:: Exercise details ::
From the listing below, copy each line that contains the word "shadow".

= Beginning of Section =

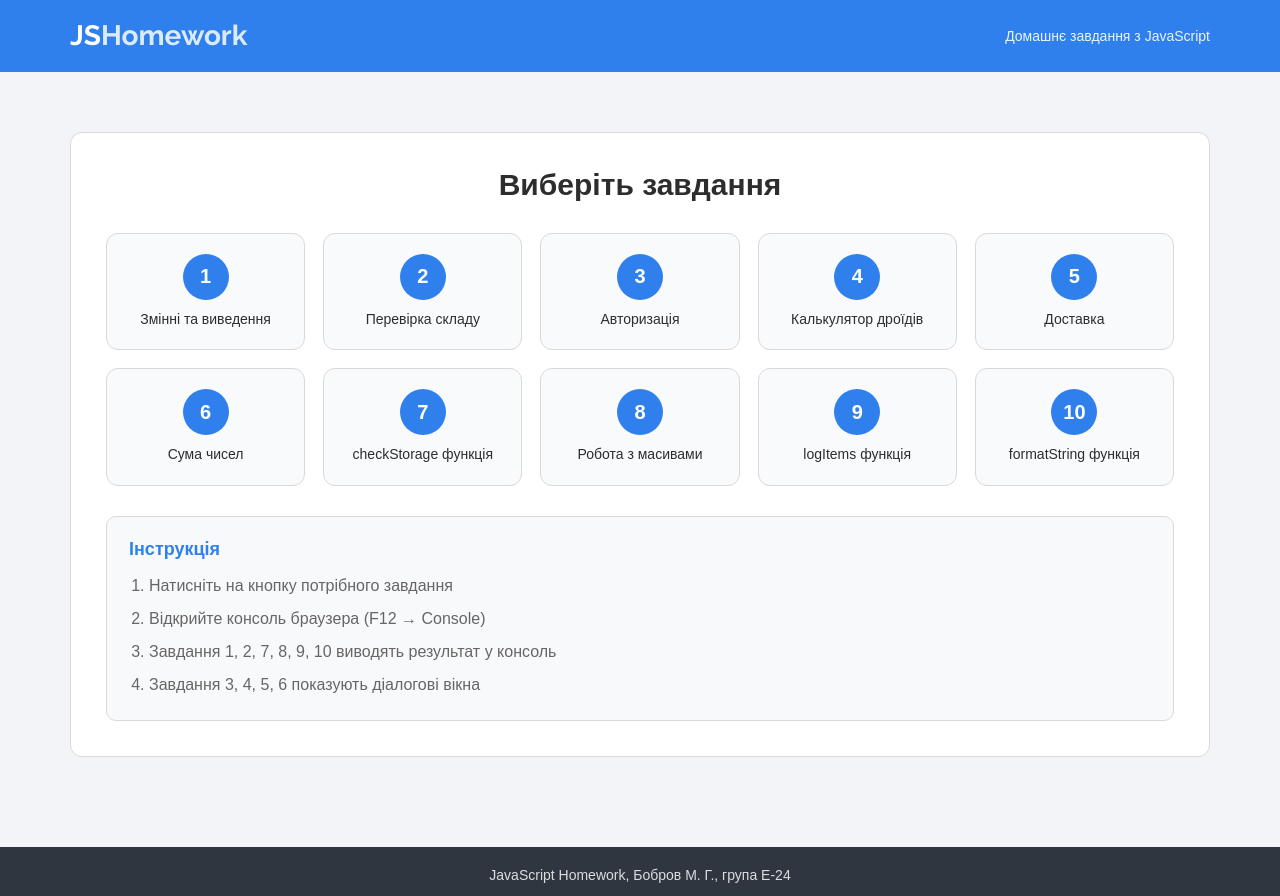
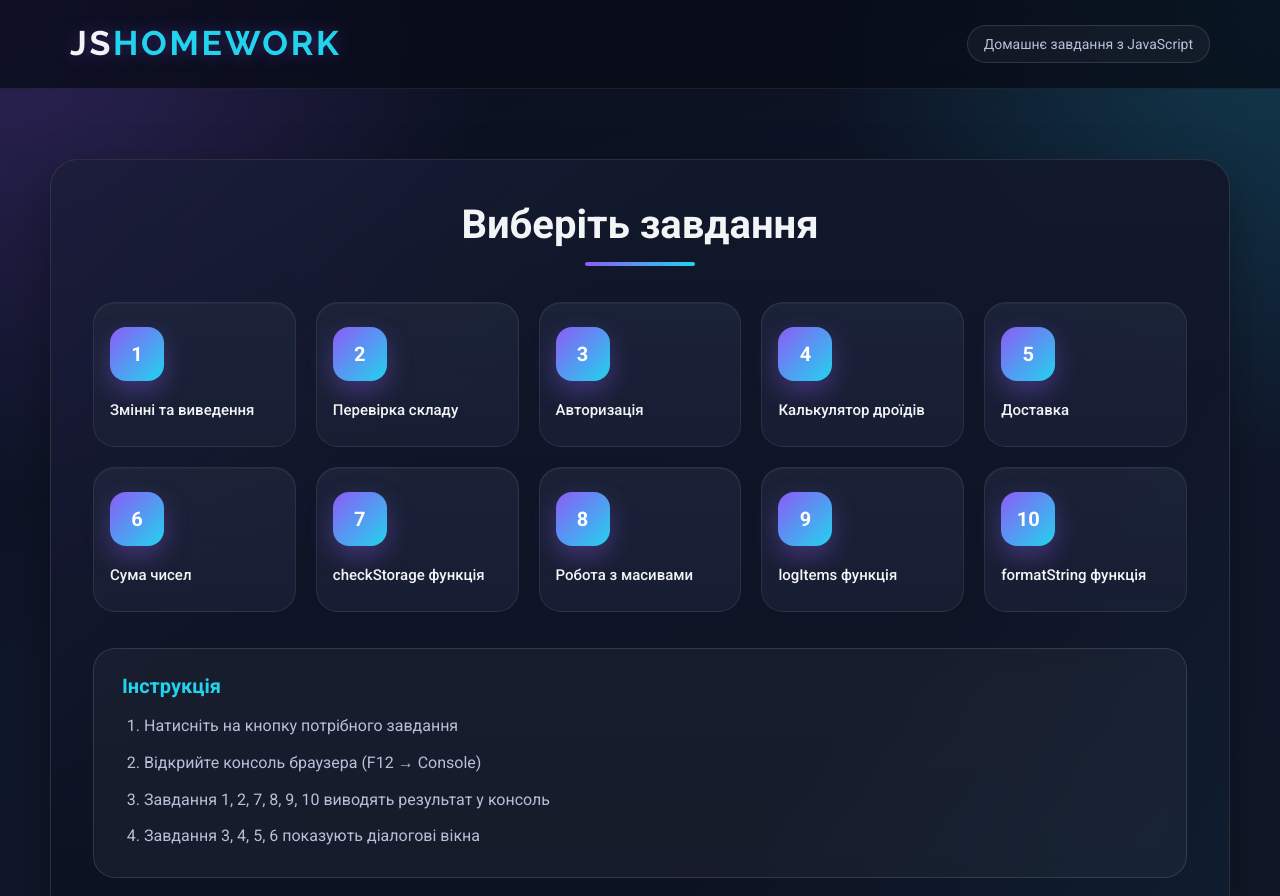
Before and after one commit to shevchenk111/js-homework, a plain HTML site: page index.html in a window 1280 px wide. Shown: the top 896 px of the page. Drawn offline with nearby package versions, Linux system fonts and the light colour scheme.

Commit message:
Update styles.css

```diff
--- a/css/styles.css
+++ b/css/styles.css
@@ -1,13 +1,15 @@
 :root {
-  --main-color: #2f80ed;
-  --main-color-hover: #1c65c9;
-  --text-color: #2d2d2d;
-  --light-text: #666666;
-  --white-color: #ffffff;
-  --bg-color: #f2f4f7;
-  --section-bg: #ffffff;
-  --border-color: #d9d9d9;
-  --footer-color: #2f3640;
+  --bg-main: #0b1020;
+  --bg-secondary: #151b31;
+  --card-bg: rgba(20, 27, 49, 0.82);
+  --card-strong: #1e2745;
+  --accent: #8b5cf6;
+  --accent-secondary: #22d3ee;
+  --accent-hover: #a78bfa;
+  --text-main: #f3f4f6;
+  --text-soft: #b8c0d9;
+  --border: rgba(255, 255, 255, 0.12);
+  --shadow: 0 20px 50px rgba(0, 0, 0, 0.35);
 }
 
 *,
@@ -16,11 +18,19 @@
   box-sizing: border-box;
 }
 
+html {
+  scroll-behavior: smooth;
+}
+
 body {
   margin: 0;
-  font-family: 'Arial', 'Roboto', sans-serif;
-  color: var(--text-color);
-  background-color: var(--bg-color);
+  font-family: 'Roboto', 'Arial', sans-serif;
+  color: var(--text-main);
+  background:
+    radial-gradient(circle at top left, rgba(139, 92, 246, 0.28), transparent 30%),
+    radial-gradient(circle at top right, rgba(34, 211, 238, 0.2), transparent 28%),
+    linear-gradient(160deg, #090d1a 0%, #0f172a 45%, #111827 100%);
+  min-height: 100vh;
 }
 
 h1,
@@ -47,61 +57,100 @@ button {
 }
 
 .container {
-  width: 1140px;
+  width: min(1180px, 100%);
   margin: 0 auto;
-  padding: 0 15px;
+  padding: 0 20px;
 }
 
 .section {
-  padding: 60px 0;
+  padding: 70px 0 50px;
 }
 
 .header {
-  background-color: var(--main-color);
+  position: sticky;
+  top: 0;
+  z-index: 20;
+  backdrop-filter: blur(14px);
+  background: rgba(8, 12, 24, 0.78);
+  border-bottom: 1px solid rgba(255, 255, 255, 0.08);
 }
 
 .header-container {
   display: flex;
   justify-content: space-between;
   align-items: center;
-  padding: 20px 0;
+  min-height: 88px;
+  gap: 20px;
 }
 
 .logo {
   font-family: 'Raleway', sans-serif;
-  font-size: 28px;
+  font-size: 34px;
   font-weight: 700;
-  color: var(--white-color);
+  letter-spacing: 0.08em;
+  text-transform: uppercase;
+  color: var(--text-main);
+  text-shadow: 0 0 18px rgba(139, 92, 246, 0.35);
 }
 
 .logo-part {
-  color: #dbeafe;
+  color: var(--accent-secondary);
 }
 
 .subtitle {
   font-size: 14px;
-  color: #eaf3ff;
+  color: var(--text-soft);
+  padding: 10px 16px;
+  border: 1px solid var(--border);
+  border-radius: 999px;
+  background: rgba(255, 255, 255, 0.04);
 }
 
 .tasks-section .container {
-  background-color: var(--section-bg);
-  border: 1px solid var(--border-color);
-  border-radius: 12px;
-  padding: 35px;
+  position: relative;
+  overflow: hidden;
+  background: linear-gradient(180deg, rgba(18, 24, 43, 0.94), rgba(13, 18, 34, 0.94));
+  border: 1px solid var(--border);
+  border-radius: 28px;
+  padding: 42px;
+  box-shadow: var(--shadow);
+}
+
+.tasks-section .container::before {
+  content: '';
+  position: absolute;
+  inset: 0;
+  background:
+    linear-gradient(135deg, rgba(139, 92, 246, 0.08), transparent 35%),
+    linear-gradient(315deg, rgba(34, 211, 238, 0.06), transparent 30%);
+  pointer-events: none;
 }
 
 .section-title {
-  margin-bottom: 30px;
+  position: relative;
+  margin-bottom: 36px;
   text-align: center;
-  font-size: 30px;
+  font-size: 40px;
   font-weight: 700;
+  line-height: 1.15;
+}
+
+.section-title::after {
+  content: '';
+  display: block;
+  width: 110px;
+  height: 4px;
+  margin: 14px auto 0;
+  border-radius: 999px;
+  background: linear-gradient(90deg, var(--accent), var(--accent-secondary));
 }
 
 .tasks-list {
+  position: relative;
   display: grid;
   grid-template-columns: repeat(5, 1fr);
-  gap: 18px;
-  margin-bottom: 30px;
+  gap: 20px;
+  margin-bottom: 36px;
 }
 
 .task-item {
@@ -110,75 +159,167 @@ button {
 
 .task-btn {
   width: 100%;
-  min-height: 110px;
-  padding: 20px 15px;
-  background-color: #f9fafb;
-  border: 1px solid var(--border-color);
-  border-radius: 12px;
-  text-align: center;
-  transition: background-color 200ms ease, border-color 200ms ease;
+  min-height: 145px;
+  padding: 22px 16px;
+  border: 1px solid rgba(255, 255, 255, 0.08);
+  border-radius: 22px;
+  text-align: left;
+  background:
+    linear-gradient(180deg, rgba(255, 255, 255, 0.04), rgba(255, 255, 255, 0.02)),
+    var(--card-bg);
+  box-shadow: inset 0 1px 0 rgba(255, 255, 255, 0.04);
+  transition:
+    transform 220ms ease,
+    border-color 220ms ease,
+    box-shadow 220ms ease,
+    background 220ms ease;
 }
 
 .task-btn:hover,
 .task-btn:focus {
-  background-color: #eef5ff;
-  border-color: var(--main-color);
+  transform: translateY(-6px);
+  border-color: rgba(139, 92, 246, 0.7);
+  box-shadow:
+    0 14px 30px rgba(0, 0, 0, 0.28),
+    0 0 0 1px rgba(139, 92, 246, 0.25);
+  background:
+    linear-gradient(180deg, rgba(139, 92, 246, 0.14), rgba(34, 211, 238, 0.06)),
+    var(--card-strong);
 }
 
 .task-number {
   display: inline-flex;
   align-items: center;
   justify-content: center;
-  width: 46px;
-  height: 46px;
-  margin-bottom: 10px;
-  border-radius: 50%;
-  background-color: var(--main-color);
-  color: var(--white-color);
+  width: 54px;
+  height: 54px;
+  margin-bottom: 18px;
+  border-radius: 16px;
+  background: linear-gradient(135deg, var(--accent), var(--accent-secondary));
+  color: #ffffff;
   font-size: 20px;
   font-weight: 700;
+  box-shadow: 0 10px 25px rgba(139, 92, 246, 0.35);
 }
 
 .task-name {
   display: block;
-  font-size: 14px;
-  line-height: 1.4;
+  font-size: 15px;
+  line-height: 1.5;
   font-weight: 500;
-  color: var(--text-color);
+  color: var(--text-main);
 }
 
 .info-box {
-  padding: 22px;
-  background-color: #f8f9fb;
-  border: 1px solid var(--border-color);
-  border-radius: 10px;
+  position: relative;
+  padding: 26px 28px;
+  background: rgba(255, 255, 255, 0.04);
+  border: 1px solid var(--border);
+  border-radius: 22px;
+  backdrop-filter: blur(10px);
 }
 
 .info-title {
-  margin-bottom: 12px;
-  font-size: 18px;
+  margin-bottom: 14px;
+  font-size: 20px;
   font-weight: 700;
-  color: var(--main-color);
+  color: var(--accent-secondary);
 }
 
 .info-list {
-  padding-left: 20px;
-  color: var(--light-text);
-  line-height: 1.7;
+  padding-left: 22px;
+  color: var(--text-soft);
+  line-height: 1.8;
 }
 
 .info-list li:not(:last-child) {
-  margin-bottom: 6px;
+  margin-bottom: 8px;
 }
 
 .footer {
-  margin-top: 30px;
-  padding: 20px 0;
-  background-color: var(--footer-color);
+  margin-top: 36px;
+  padding: 24px 0;
+  background: rgba(7, 10, 20, 0.88);
+  border-top: 1px solid rgba(255, 255, 255, 0.08);
 }
 
 .footer-text {
   text-align: center;
   font-size: 14px;
-  color: #dcdde1;
+  letter-spacing: 0.03em;
+  color: #98a2b3;
 }
+
+@media (max-width: 1100px) {
+  .tasks-list {
+    grid-template-columns: repeat(3, 1fr);
+  }
+}
+
+@media (max-width: 768px) {
+  .header-container {
+    flex-direction: column;
+    justify-content: center;
+    padding: 18px 0;
+    text-align: center;
+  }
+
+  .section {
+    padding: 40px 0 24px;
+  }
+
+  .tasks-section .container {
+    padding: 26px 18px;
+    border-radius: 22px;
+  }
+
+  .section-title {
+    font-size: 30px;
+  }
+
+  .tasks-list {
+    grid-template-columns: repeat(2, 1fr);
+    gap: 16px;
+  }
+
+  .task-btn {
+    min-height: 130px;
+  }
+}
+
+@media (max-width: 480px) {
+  .container {
+    padding: 0 14px;
+  }
+
+  .logo {
+    font-size: 28px;
+  }
+
+  .subtitle {
+    font-size: 13px;
+    padding: 8px 12px;
+  }
+
+  .section-title {
+    font-size: 26px;
+  }
+
+  .tasks-list {
+    grid-template-columns: 1fr;
+  }
+
+  .task-btn {
+    min-height: 116px;
+    text-align: center;
+  }
+
+  .task-number {
+    margin-left: auto;
+    margin-right: auto;
+  }
+
+  .info-box {
+    padding: 20px 18px;
+  }
+}
```
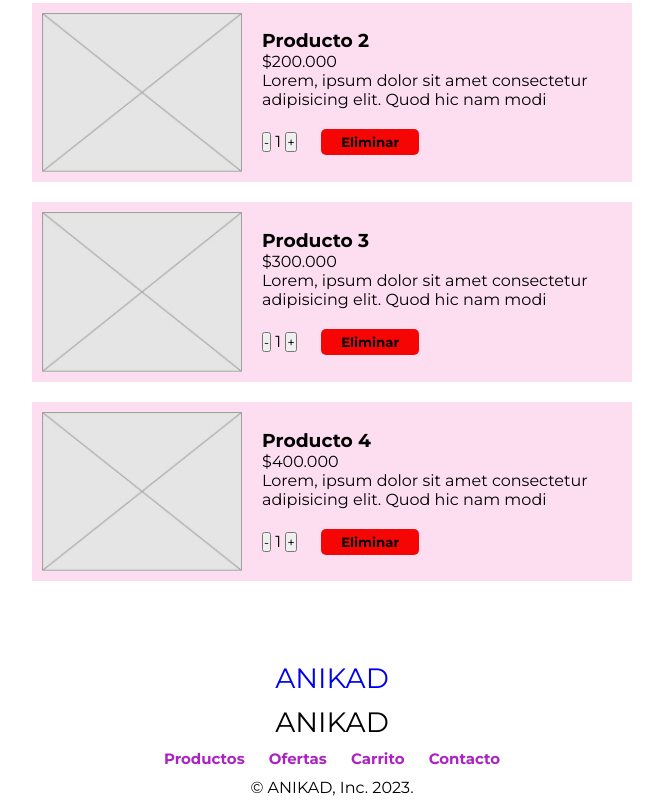
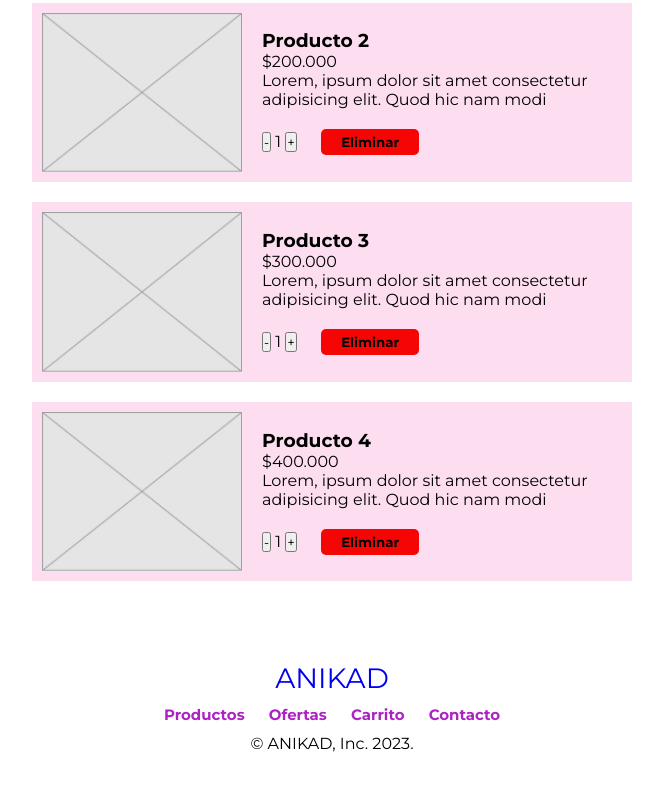
Before and after one commit to paulaed3/pf-estupinan, a plain HTML site: page pages/cart.html in a window 1280 px wide. Shown: the part 512-1319 px from the top of the page, without its empty margins (308-971 px from the left). After the commit the page ends 1275 px from the top, so only its background shows below. Drawn offline with Linux system fonts and the light colour scheme.

Commit message:
fixing cart

```diff
--- a/pages/cart.html
+++ b/pages/cart.html
@@ -117,7 +117,7 @@
     </main>
     <!-- Footer -->
     <footer>
-      <div class="footer__photo"><a href="/index.html">ANIKAD</a></div><div class="footer__photo">ANIKAD</div>
+      <div class="footer__photo"><a href="/index.html">ANIKAD</a></div>
       <nav class="footer">
         <ul class="footer__list">
           <li class="footer__item">
```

= End of Section =

:: Exercise answer ::
+  --shadow: 0 20px 50px rgba(0, 0, 0, 0.35);
+  text-shadow: 0 0 18px rgba(139, 92, 246, 0.35);
+  box-shadow: var(--shadow);
+  box-shadow: inset 0 1px 0 rgba(255, 255, 255, 0.04);
+    box-shadow 220ms ease,
+  box-shadow:
+  box-shadow: 0 10px 25px rgba(139, 92, 246, 0.35);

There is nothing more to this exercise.